A classic ketchup mainly consists of tomatoes, vinegar, salt, and a number of different herbs. During the manufacturing process the ketchup should be easy to mix and easy to fill into bottles. Consumers want ketchup which flows easily out of the bottle but then stays on top of the hot french fries, i.e. does not run off the food or the plate.
It is the yield point which is responsible for the behavior of ketchup when we squeeze the bottle and ketchup flows out. It is assumed that the ketchup is in a solid state until the yield point is reached and then it begins to flow. As soon as the pressure in the bottle drops, the ketchup returns to its previous solid state and remains in the bottle.
To simulate the flow behavior and regeneration behavior after squeezing out the ketchup a rheological test called a step test is used. This test has three phases. The first test phase describes the behavior at rest. The second phase shows the structural decomposition and the third phase describes the structural regeneration.
Depending on requirements the step test can be carried out with a ball-bearing rheometer as a rotational test with set shear rate or with a more sensitive air-bearing rheometer carried out as an oscillatory test with set deformation and angular frequency.

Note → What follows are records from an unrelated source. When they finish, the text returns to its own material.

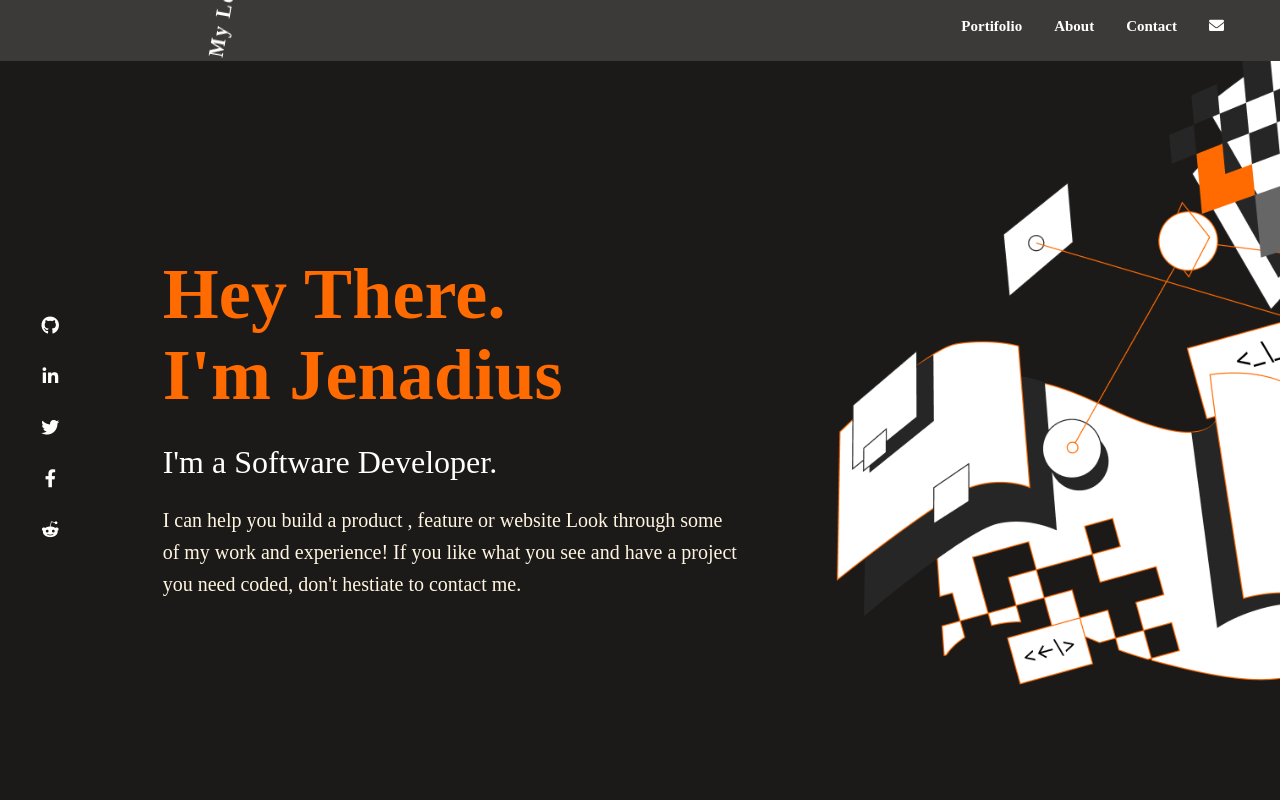
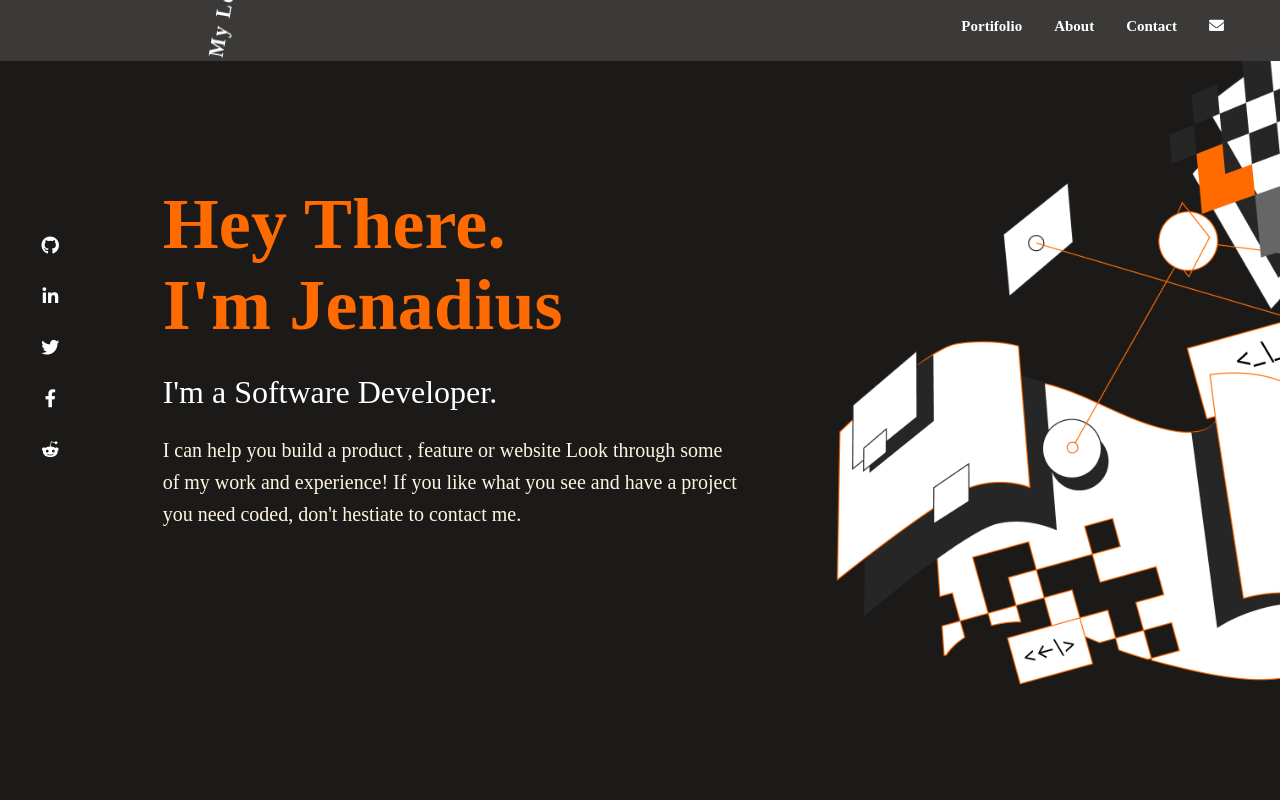
Before and after one commit to jenadiusnicholaus/my_portifolio_site, a website: page index.html in a window 1280 px wide. Shown: the top 800 px of the page. Drawn offline with Linux system fonts and the light colour scheme.

```diff
--- a/assets/css/widescreen.css
+++ b/assets/css/widescreen.css
@@ -71,7 +71,7 @@
 
   .hero .description {
     padding-right: 40vw;
-    margin: 80px 0 251px 0;
+    margin: 10px 0 251px 0;
   }
 
   .description h1 {
@@ -104,7 +104,7 @@
     margin-right: 87px;
     width: 80px;
     padding: 10px;
-    margin-top: 150px;
+    margin-top: 70px;
     color: #fff;
     display: flex;
     flex-direction: column;
```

In rotational tests a constant and very low shear load is set in the first test interval (behavior at rest) and third interval (regeneration). In the second interval (shear load) a constant high shear load is applied in order to simulate the shearing process which occurs when the ketchup is squeezed out of the bottle or filled into the bottle.
After shear load, Ketchup 1 clearly shows a complete structural regeneration quicker than Ketchup 2, despite Ketchup 1 having a lower viscosity in the second phase. Ketchup 2 shows a considerably slower structural regeneration, which is not yet complete even after the end of the measurement duration of 600 s.

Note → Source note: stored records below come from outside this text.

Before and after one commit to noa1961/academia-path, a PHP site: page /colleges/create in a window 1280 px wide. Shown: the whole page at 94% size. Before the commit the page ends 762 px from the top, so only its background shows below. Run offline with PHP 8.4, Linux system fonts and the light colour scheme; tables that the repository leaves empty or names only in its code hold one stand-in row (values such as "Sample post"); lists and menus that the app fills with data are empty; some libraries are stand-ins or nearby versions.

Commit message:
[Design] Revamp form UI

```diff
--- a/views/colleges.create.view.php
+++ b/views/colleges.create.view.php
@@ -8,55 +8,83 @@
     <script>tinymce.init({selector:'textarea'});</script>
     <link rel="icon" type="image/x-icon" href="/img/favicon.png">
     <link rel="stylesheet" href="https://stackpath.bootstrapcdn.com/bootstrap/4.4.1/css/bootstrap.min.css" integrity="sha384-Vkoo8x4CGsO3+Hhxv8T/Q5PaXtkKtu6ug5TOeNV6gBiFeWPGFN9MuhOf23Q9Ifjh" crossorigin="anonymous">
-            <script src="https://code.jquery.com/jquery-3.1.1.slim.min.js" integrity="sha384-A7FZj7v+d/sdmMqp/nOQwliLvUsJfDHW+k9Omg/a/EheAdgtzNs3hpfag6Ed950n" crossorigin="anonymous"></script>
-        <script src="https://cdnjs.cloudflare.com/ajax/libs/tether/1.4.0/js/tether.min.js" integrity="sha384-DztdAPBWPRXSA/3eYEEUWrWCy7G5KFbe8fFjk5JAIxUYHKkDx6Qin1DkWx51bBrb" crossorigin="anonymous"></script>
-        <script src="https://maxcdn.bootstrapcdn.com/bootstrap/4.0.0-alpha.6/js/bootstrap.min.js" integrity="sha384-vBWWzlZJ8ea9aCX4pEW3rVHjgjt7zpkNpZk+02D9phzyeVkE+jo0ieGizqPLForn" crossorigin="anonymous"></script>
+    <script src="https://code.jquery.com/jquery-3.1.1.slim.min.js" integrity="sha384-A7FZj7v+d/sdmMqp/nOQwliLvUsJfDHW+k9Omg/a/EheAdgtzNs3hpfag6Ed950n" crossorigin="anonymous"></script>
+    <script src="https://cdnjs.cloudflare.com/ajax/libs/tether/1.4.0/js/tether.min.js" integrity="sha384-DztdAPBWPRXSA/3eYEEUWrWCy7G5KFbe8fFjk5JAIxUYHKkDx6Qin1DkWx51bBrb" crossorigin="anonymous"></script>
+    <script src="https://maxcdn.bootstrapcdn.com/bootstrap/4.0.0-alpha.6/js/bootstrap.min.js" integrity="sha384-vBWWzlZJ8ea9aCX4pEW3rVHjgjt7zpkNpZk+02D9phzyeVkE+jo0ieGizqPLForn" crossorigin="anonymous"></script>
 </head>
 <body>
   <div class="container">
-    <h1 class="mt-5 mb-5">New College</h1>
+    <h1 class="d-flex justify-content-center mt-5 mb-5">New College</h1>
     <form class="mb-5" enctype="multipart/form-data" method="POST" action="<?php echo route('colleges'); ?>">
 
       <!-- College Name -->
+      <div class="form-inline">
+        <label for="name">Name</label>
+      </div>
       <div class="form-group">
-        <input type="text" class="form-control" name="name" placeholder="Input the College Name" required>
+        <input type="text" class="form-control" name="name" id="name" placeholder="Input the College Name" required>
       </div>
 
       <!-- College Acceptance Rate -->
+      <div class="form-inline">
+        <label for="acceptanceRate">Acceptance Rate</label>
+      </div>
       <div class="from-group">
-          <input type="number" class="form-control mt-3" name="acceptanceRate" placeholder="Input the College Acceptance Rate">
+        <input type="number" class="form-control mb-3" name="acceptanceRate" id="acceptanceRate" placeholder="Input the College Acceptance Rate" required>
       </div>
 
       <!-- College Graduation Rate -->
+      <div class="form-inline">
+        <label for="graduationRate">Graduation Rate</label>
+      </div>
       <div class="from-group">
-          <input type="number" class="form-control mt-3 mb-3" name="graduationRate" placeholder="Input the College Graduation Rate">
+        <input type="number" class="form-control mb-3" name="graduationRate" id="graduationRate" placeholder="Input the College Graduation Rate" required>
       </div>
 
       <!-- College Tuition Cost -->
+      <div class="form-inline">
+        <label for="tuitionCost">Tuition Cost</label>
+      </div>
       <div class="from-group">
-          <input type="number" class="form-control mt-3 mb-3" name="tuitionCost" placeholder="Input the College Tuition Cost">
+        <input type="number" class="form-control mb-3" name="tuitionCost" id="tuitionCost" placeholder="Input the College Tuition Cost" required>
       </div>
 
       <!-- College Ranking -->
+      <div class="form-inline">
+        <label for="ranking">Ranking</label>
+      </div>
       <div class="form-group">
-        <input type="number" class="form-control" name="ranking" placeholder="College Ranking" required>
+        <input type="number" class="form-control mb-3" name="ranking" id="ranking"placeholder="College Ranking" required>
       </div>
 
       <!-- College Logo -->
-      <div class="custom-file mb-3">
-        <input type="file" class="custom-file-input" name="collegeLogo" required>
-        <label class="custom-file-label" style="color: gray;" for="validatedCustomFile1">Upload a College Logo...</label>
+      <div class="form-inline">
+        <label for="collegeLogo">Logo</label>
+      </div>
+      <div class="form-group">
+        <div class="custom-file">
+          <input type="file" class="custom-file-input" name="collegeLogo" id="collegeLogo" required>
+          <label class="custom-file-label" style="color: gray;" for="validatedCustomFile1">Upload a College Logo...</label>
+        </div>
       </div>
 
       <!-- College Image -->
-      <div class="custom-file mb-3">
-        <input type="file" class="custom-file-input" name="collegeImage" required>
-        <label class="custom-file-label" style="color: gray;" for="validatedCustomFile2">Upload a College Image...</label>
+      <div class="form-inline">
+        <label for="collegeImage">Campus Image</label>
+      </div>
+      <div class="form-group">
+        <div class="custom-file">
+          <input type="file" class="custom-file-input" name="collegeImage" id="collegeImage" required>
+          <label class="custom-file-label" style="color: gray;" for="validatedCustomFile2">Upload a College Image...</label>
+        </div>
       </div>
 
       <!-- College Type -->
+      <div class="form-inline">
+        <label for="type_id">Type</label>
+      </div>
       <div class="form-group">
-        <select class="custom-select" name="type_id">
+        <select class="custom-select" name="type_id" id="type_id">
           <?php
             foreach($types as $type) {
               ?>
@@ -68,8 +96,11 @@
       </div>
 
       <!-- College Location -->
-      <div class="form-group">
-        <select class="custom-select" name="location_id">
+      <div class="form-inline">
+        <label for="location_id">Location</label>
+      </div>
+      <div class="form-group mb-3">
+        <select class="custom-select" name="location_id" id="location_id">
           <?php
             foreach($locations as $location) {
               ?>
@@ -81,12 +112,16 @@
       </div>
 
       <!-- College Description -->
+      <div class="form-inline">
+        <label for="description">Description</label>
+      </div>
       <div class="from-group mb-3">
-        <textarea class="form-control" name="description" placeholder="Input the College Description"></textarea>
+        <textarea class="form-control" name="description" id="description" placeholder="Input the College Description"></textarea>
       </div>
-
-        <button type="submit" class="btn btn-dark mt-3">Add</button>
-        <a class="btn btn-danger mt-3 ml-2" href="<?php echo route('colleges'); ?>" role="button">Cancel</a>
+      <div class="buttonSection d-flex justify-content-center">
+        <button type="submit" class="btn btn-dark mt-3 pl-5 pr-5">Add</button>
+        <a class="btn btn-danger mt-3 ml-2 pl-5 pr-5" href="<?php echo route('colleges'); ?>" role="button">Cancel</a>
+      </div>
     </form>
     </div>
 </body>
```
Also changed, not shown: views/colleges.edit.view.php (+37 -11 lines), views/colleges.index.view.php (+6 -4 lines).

In oscillatory tests the first and third phases have a constant set angular frequency and a consistent deformation within the linear-viscoelastic range. The second interval is carried out with rotation at a constant shear rate in order to simulate the shearing process.
Despite its high viscosity at rest, Ketchup 1 has a lower viscosity under shearing (pouring out of the bottle) than Ketchup 2. The structural regeneration of Ketchup 1 takes longer than the time required by Ketchup 2. This means that Ketchup 1 has a longer time to flow which results in a layer thickness which is thinner than that of Ketchup 2.
The step test in rotation or oscillation used on a quickly adjusting MCR rheometer with a highly dynamic measuring drive provides the capability to determine the time-dependent structural regeneration of ketchup. This is quickest and easiest on one of the two newly developed rheometers: MCR 72 and MCR 92. Both models provide the highest accuracy combined with simple operation.